• [Data listing]
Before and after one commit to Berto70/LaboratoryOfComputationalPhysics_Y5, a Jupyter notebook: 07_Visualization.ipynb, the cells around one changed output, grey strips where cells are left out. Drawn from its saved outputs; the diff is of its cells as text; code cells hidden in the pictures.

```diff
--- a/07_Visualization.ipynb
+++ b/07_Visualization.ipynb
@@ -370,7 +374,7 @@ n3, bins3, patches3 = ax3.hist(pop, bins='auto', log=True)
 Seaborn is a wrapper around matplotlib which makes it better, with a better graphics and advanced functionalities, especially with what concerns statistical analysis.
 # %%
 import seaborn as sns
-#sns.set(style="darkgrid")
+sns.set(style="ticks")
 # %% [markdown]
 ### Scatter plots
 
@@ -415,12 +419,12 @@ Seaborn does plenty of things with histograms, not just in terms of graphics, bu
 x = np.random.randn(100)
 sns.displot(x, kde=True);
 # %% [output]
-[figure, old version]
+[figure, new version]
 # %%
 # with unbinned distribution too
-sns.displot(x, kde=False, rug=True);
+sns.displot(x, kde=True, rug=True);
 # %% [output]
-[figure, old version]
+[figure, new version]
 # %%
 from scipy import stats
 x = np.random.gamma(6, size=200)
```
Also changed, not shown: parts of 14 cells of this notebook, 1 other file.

• [Try it] Repeat the whole listing above, word for word.

• [Completed task]
Before and after one commit to Berto70/LaboratoryOfComputationalPhysics_Y5, a Jupyter notebook: 07_Visualization.ipynb, the cells around one changed output, grey strips where cells are left out. Drawn from its saved outputs; the diff is of its cells as text; code cells hidden in the pictures.

```diff
--- a/07_Visualization.ipynb
+++ b/07_Visualization.ipynb
@@ -370,7 +374,7 @@ n3, bins3, patches3 = ax3.hist(pop, bins='auto', log=True)
 Seaborn is a wrapper around matplotlib which makes it better, with a better graphics and advanced functionalities, especially with what concerns statistical analysis.
 # %%
 import seaborn as sns
-#sns.set(style="darkgrid")
+sns.set(style="ticks")
 # %% [markdown]
 ### Scatter plots
 
@@ -415,12 +419,12 @@ Seaborn does plenty of things with histograms, not just in terms of graphics, bu
 x = np.random.randn(100)
 sns.displot(x, kde=True);
 # %% [output]
-[figure, old version]
+[figure, new version]
 # %%
 # with unbinned distribution too
-sns.displot(x, kde=False, rug=True);
+sns.displot(x, kde=True, rug=True);
 # %% [output]
-[figure, old version]
+[figure, new version]
 # %%
 from scipy import stats
 x = np.random.gamma(6, size=200)
```
Also changed, not shown: parts of 14 cells of this notebook, 1 other file.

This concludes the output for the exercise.